    RED RAIN. — In Gassendi's "Life of Peiresc," the phenomenon of red-rain which has so often excited the wonder of the ignorant, and the attention of the learned, is very plausibly accounted for. About the beginning of July, 1608, large drops of what was then generally termed "the bloody shower" were observed in the vicinity of Aix, upon the walls of villas, hamlets, and towns. M. Peiresc had found a chrysalis of a remarkable size and form, and had inclosed it in a box. He thought no more of it until, hearing a buzz within the box, he opened it, and perceived the chrysalis changed into a beautiful butterfly, which immediately flew away, leaving at the bottom of the box a red drop of the size of a shilling. As this occurred about the time the shower was supposed to have fallen, and when a great many butterflies were seen in every direction, he properly concluded that the drops in question were excrementitious matter voided by the insects. Looking more closely, he found the drops seldom upon the upper surfaces of objects, but generally in cavities where insects might nestle. He also noticed that they were to be seen upon the walls of those houses only which were near the fields, and not upon the more elevated parts of them, but merely as far up as the butterflies were accustomed to flutter. The common butterfly in England deposits a red fluid very much as described by Peirsec.

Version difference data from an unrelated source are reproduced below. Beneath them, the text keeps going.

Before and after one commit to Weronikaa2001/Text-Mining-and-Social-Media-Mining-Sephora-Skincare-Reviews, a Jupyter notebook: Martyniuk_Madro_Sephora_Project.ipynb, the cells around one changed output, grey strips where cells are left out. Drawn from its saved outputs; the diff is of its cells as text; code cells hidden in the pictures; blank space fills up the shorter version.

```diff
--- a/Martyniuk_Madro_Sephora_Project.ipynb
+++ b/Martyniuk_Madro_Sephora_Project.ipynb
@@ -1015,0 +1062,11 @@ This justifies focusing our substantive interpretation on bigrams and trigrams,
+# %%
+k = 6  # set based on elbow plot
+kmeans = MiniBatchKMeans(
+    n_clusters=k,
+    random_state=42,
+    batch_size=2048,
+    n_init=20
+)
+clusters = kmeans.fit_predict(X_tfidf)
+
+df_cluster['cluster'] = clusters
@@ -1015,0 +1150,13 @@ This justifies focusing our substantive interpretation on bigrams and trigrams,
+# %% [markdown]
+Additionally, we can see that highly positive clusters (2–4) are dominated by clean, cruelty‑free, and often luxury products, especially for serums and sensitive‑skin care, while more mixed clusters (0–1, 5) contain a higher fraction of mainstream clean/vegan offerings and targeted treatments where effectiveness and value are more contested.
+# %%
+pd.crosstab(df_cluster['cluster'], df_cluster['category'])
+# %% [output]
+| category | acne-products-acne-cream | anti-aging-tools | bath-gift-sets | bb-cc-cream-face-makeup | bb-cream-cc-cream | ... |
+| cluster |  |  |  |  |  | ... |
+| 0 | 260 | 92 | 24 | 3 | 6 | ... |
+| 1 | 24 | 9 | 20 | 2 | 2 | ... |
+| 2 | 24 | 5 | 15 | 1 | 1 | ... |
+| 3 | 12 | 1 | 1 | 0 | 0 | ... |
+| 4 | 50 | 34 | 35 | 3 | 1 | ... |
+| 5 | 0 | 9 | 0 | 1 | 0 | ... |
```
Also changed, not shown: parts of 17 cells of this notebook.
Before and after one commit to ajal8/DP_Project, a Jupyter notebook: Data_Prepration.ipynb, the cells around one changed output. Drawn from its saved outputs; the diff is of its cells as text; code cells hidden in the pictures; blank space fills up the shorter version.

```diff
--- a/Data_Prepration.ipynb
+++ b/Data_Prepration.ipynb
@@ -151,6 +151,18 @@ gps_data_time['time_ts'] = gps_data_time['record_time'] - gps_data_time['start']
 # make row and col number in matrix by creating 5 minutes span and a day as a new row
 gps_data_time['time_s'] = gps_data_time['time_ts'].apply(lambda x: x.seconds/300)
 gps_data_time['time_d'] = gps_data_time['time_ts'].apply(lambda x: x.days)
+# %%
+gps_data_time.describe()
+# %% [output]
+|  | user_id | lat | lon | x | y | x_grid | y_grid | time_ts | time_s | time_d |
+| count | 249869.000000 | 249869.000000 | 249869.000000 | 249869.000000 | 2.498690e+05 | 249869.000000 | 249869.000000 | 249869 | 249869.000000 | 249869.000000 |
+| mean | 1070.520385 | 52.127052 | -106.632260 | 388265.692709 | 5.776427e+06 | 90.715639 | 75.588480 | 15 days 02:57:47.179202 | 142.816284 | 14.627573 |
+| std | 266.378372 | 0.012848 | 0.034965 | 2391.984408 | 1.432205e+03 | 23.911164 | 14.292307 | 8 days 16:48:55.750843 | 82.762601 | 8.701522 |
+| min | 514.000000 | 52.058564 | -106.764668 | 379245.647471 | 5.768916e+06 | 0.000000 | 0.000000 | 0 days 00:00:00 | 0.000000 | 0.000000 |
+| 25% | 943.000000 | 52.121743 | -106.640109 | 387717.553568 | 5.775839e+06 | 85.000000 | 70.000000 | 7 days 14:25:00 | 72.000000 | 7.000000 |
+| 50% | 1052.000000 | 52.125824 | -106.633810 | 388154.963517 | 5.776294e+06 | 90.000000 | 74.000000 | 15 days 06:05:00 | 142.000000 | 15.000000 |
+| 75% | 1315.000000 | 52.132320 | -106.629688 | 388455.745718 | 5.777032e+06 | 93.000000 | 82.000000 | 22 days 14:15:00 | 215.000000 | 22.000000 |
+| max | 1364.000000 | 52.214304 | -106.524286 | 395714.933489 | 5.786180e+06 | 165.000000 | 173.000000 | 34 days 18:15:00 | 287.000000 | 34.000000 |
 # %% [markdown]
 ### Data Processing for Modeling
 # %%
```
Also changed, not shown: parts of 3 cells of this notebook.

    INGENIOUS INVENTION. — A pair of skates, invented by Mr. William Wallace, of Newtown Ardes, watch-maker, are in the highest degree creditable to that gentleman's scientific skill an perseverance. The machinery of this little locomotive is so arranged that it is equally serviceable on ice or on a smooth foot-path, (a flagged footway, for instance.) It consists of two perpendicular plates of iron, with pieces inserted between them, to allow a free rotary motion for three wheels, revolving along the extent covered by the foot. These wheels revolve in the action of skating, and, with the addition of a horizontal plate of wood, elevate the sole of the foot above the surface. There is, also, a large wheel at the toe-end, with a ratched [[ratchet]] or click-wheel attached, on the outside of one of the perpendicular plates, for the purpose of keeping the one foot from retrograding, while the other is progressing forward.

    [There is nothing that is very novel in Mr. Wallace's invention; in our boyhood we used a pair of skates made as above described. A certain M. Perrine undertook for a wager to skate across the gardens of the Tuilleries, at Paris, in the month of August, 1829 — he wore instruments made in a similar manner to Mr. Wallace's. The Ravel Family have, for the last twenty years, used exactly the same sort of skates in one of their ingenious dramas — The Skaters of Wilma.] — EDS. G. M.


In "Fifty Suggestions" (Graham's, June 1849), Poe asks: "What has become of the inferior planet which Decuppis, about nine years ago, declared he saw traversing the disc of the sun?"

Poe's comment about Decuppis' observation establishing the possibility of "A twelfth world" is based on Astronomical science as it stood in 1840. Brandee's Encyclopedia (A Dictionary of Science, Literature and Art, New-York: Harper and Brothers, 1843), lists the following eleven bodies as the planets in our solar system: Mercury, Venus, The Earth, Mars, Vesta, Juno, Ceres, Pallas, Jupiter, Saturn and Uranus. Of these, Vesta, Juno, Ceres and Pallas are no longer considered full planets, being more typically classified as asteroids. For "Asteroids," Braddee's Encyclopedia notes: "ASTEROIDS. A fantastical name by which the four small and recently discovered planets, namely, June, Vesta, Ceres, and Pallas, have been sometimes designated."

Poe had already written two brief comments on the Daguerreotype for Alexander's Weekly Messenger.

[S:0 - BGM, 1840] - Edgar Allan Poe Society of Baltimore - Works - Misc - A Chapter on Science and Art [part II]